(STORED DATA Opens)
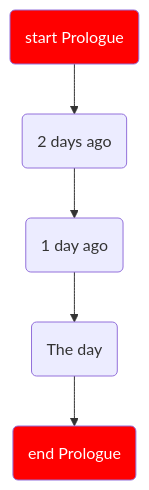
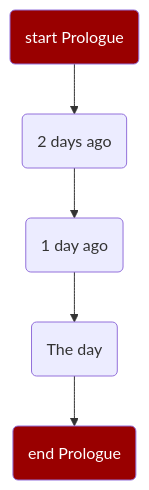
The diagram in other/flowcharts/fsn/0.md (jurgendl/jurgendl.github.io), drawn with Mermaid before and after one commit. The commit also changed 33 other files, not shown here.

````diff
--- a/other/flowcharts/fsn/0.md
+++ b/other/flowcharts/fsn/0.md
@@ -1,10 +1,10 @@
 ```mermaid
 flowchart TD
-classDef red stroke:#f00
-classDef exp color:#fff,fill:#f00
+classDef red stroke:#f00,stroke-width:3
+classDef exp color:#fff,fill:#900
 
 start0(start Prologue):::exp-->n1(2 days ago)
 n1-->n2(1 day ago)
 n2-->n3(The day)
 n3-->end0(end Prologue):::exp
 ```
````
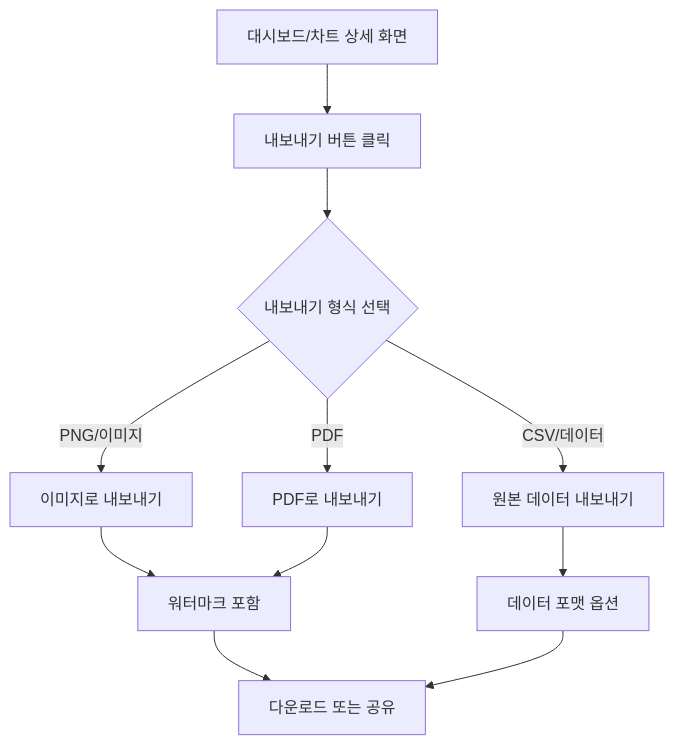
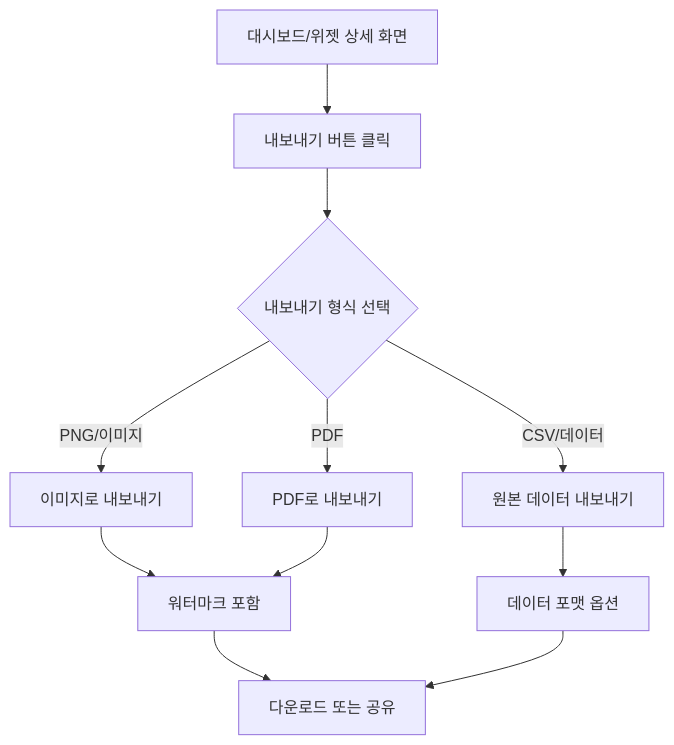
One commit to Seungwoo321/etorch-docs changed diagram 14 of 20 in ui-design/user-flows.md. Above: the diagram before and after it, drawn with Mermaid. The commit also changed other lines of this file, not shown here.

````diff
--- a/ui-design/user-flows.md
+++ b/ui-design/user-flows.md
@@ -650,15 +650,15 @@
 ```mermaid
 flowchart TD
-    A[대시보드/차트 상세 화면] --> B[내보내기 버튼 클릭]
+    A[대시보드/위젯 상세 화면] --> B[내보내기 버튼 클릭]
     B --> C{내보내기 형식 선택}
     C -->|PNG/이미지| D[이미지로 내보내기]
     C -->|PDF| E[PDF로 내보내기]
     C -->|CSV/데이터| F[원본 데이터 내보내기]
     
     D --> G[워터마크 포함]
     E --> G
     F --> H[데이터 포맷 옵션]
     
     G --> I[다운로드 또는 공유]
     H --> I
 ```
````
(STORED DATA Closes)
## YOUR OBJECTIVE:
Look through the entries above. Copy out every line holding the word "내보내기".

## SOLUTION FOR THIS TASK:
-    A[대시보드/차트 상세 화면] --> B[내보내기 버튼 클릭]
+    A[대시보드/위젯 상세 화면] --> B[내보내기 버튼 클릭]
     B --> C{내보내기 형식 선택}
     C -->|PNG/이미지| D[이미지로 내보내기]
     C -->|PDF| E[PDF로 내보내기]
     C -->|CSV/데이터| F[원본 데이터 내보내기]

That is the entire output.